Nothing but a verbatim copy of the data, minus the images, should be returned.

%%

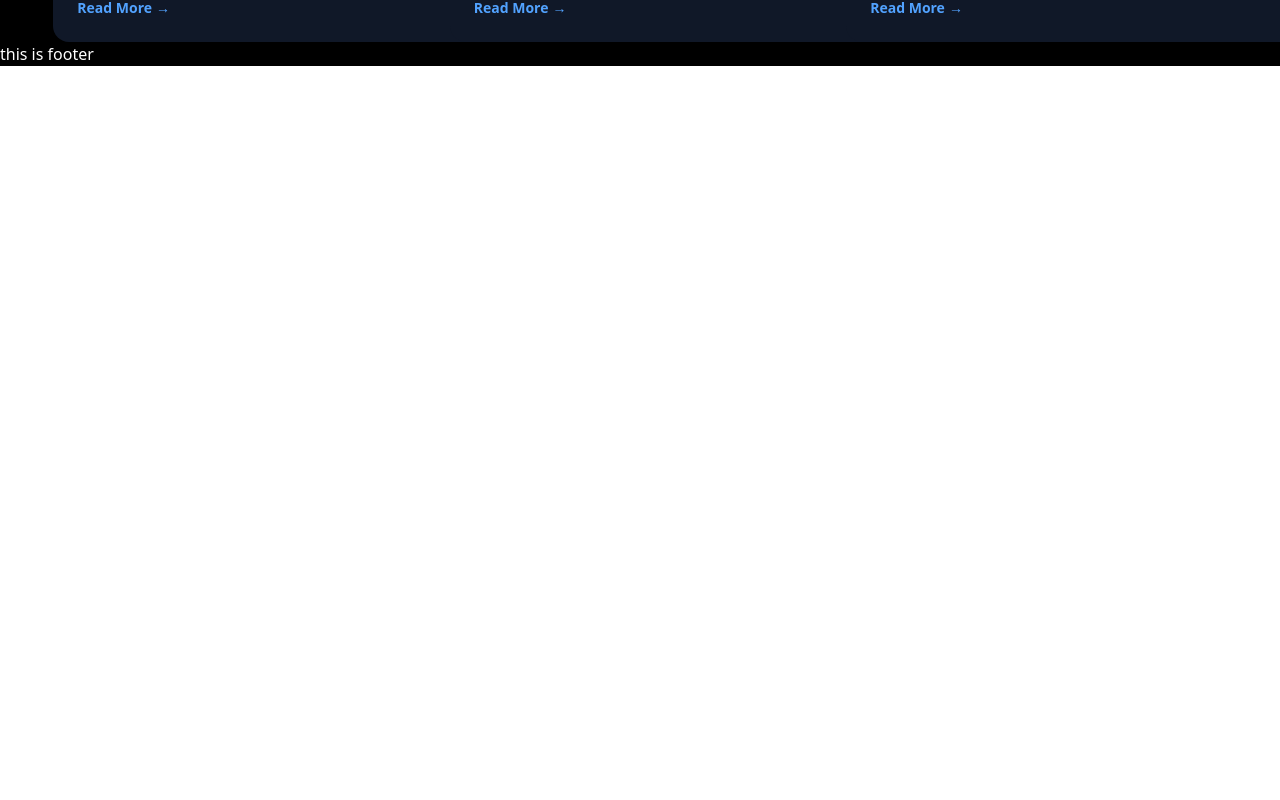
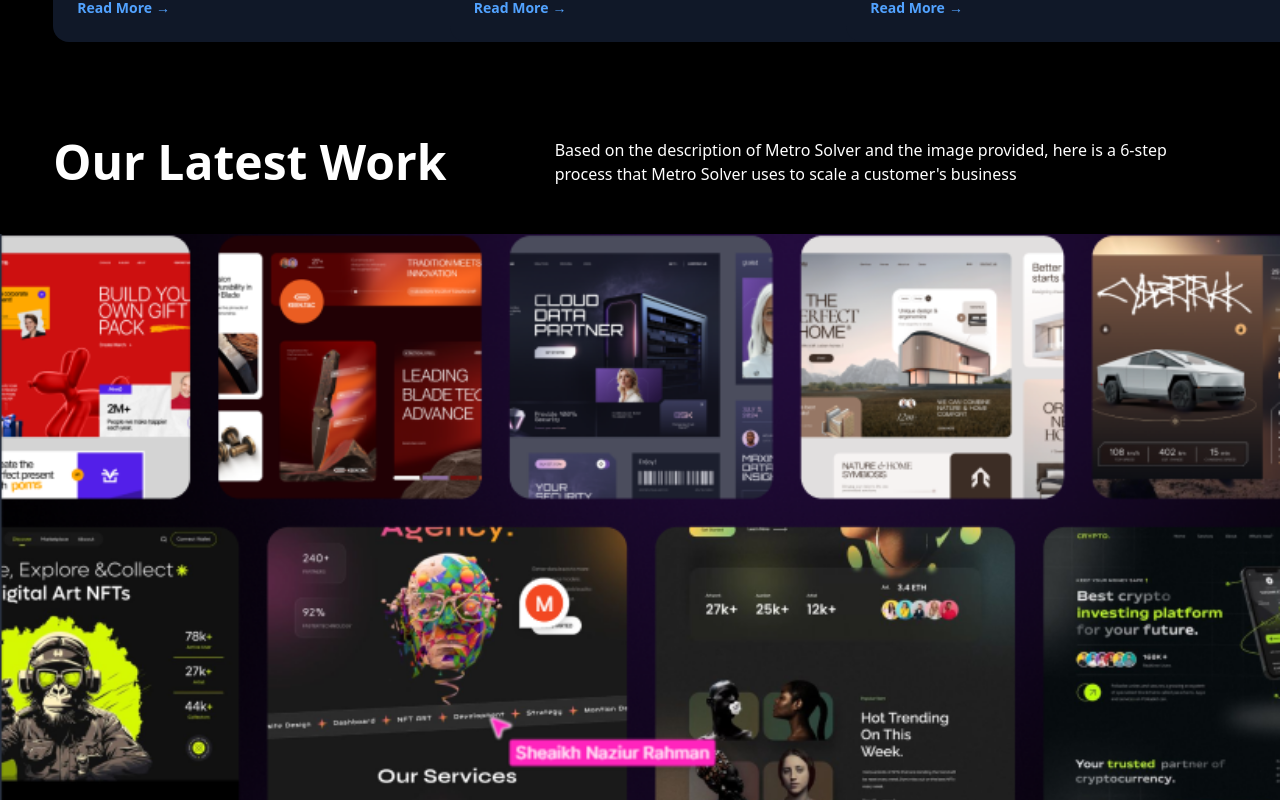
Before and after one commit to ChakmaShantunu/metro-solver-task, a Next.js app: page / in a window 1280 px wide. Shown: the part 2080-2880 px from the top of the page. Before the commit the page ends 2146 px from the top, so only its background shows below. Built offline with nearby package versions, Linux system fonts and the light colour scheme.

Commit message:
our latest work section done

```diff
--- /dev/null
+++ b/src/app/components/LatestWork.jsx
@@ -0,0 +1,18 @@
+import React from 'react'
+
+export default function LatestWork() {
+    return (
+        <div>
+            <div className='max-w-11/12 mx-auto mt-24'>
+                <div>
+                    <div className='flex justify-between items-center'>
+                        <h1 className='font-bold text-5xl'>Our Latest Work</h1>
+                        <p className='w-2xl'>Based on the description of Metro Solver and the image provided, here is a 6-step process that Metro Solver uses to scale a customer's business</p>
+                    </div>
+                </div>
+
+            </div>
+            <img src="/latestImage.png" alt="" className='w-full my-12' />
+        </div>
+    )
+}
--- a/src/app/page.js
+++ b/src/app/page.js
@@ -1,6 +1,7 @@
 import Image from "next/image";
 import Hero from "./components/Hero";
 import OurServices from "./components/OurServices";
+import LatestWork from "./components/LatestWork";
 
 export default function Home() {
   return (
@@ -9,6 +10,7 @@ export default function Home() {
         <Hero></Hero>
       </div>
       <OurServices></OurServices>
+      <LatestWork></LatestWork>
     </div>
   );
 }
```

%%

## Answer section
Before and after one commit to ChakmaShantunu/metro-solver-task, a Next.js app: page / in a window 1280 px wide. Shown: the part 2080-2880 px from the top of the page. Before the commit the page ends 2146 px from the top, so only its background shows below. Built offline with nearby package versions, Linux system fonts and the light colour scheme.

Commit message:
our latest work section done

```diff
--- /dev/null
+++ b/src/app/components/LatestWork.jsx
@@ -0,0 +1,18 @@
+import React from 'react'
+
+export default function LatestWork() {
+    return (
+        <div>
+            <div className='max-w-11/12 mx-auto mt-24'>
+                <div>
+                    <div className='flex justify-between items-center'>
+                        <h1 className='font-bold text-5xl'>Our Latest Work</h1>
+                        <p className='w-2xl'>Based on the description of Metro Solver and the image provided, here is a 6-step process that Metro Solver uses to scale a customer's business</p>
+                    </div>
+                </div>
+
+            </div>
+            <img src="/latestImage.png" alt="" className='w-full my-12' />
+        </div>
+    )
+}
--- a/src/app/page.js
+++ b/src/app/page.js
@@ -1,6 +1,7 @@
 import Image from "next/image";
 import Hero from "./components/Hero";
 import OurServices from "./components/OurServices";
+import LatestWork from "./components/LatestWork";
 
 export default function Home() {
   return (
@@ -9,6 +10,7 @@ export default function Home() {
         <Hero></Hero>
       </div>
       <OurServices></OurServices>
+      <LatestWork></LatestWork>
     </div>
   );
 }
```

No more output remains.